(Structured diff data)
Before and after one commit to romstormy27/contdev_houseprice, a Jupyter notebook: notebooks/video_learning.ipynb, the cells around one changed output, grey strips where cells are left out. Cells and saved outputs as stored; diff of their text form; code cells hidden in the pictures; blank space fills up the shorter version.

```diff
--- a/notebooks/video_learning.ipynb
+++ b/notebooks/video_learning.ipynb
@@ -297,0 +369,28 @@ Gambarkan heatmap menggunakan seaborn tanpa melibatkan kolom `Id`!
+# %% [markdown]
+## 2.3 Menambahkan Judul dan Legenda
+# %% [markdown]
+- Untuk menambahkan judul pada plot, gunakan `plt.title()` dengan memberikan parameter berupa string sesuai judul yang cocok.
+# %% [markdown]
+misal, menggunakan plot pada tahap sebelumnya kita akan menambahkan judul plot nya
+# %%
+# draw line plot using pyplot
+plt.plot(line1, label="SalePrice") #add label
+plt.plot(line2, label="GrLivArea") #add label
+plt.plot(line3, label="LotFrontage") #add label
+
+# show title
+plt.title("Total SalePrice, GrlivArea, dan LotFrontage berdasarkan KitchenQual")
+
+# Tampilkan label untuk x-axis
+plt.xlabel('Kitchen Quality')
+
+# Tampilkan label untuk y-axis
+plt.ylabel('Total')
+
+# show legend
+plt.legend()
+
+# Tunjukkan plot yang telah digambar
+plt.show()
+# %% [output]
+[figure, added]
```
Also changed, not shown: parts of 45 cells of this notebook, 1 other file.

• _TRY IT_: Count of lines with "ipynb": please work it out for the entries above and give the number by itself.

• _SOLUTION TO THIS EXERCISE_: 3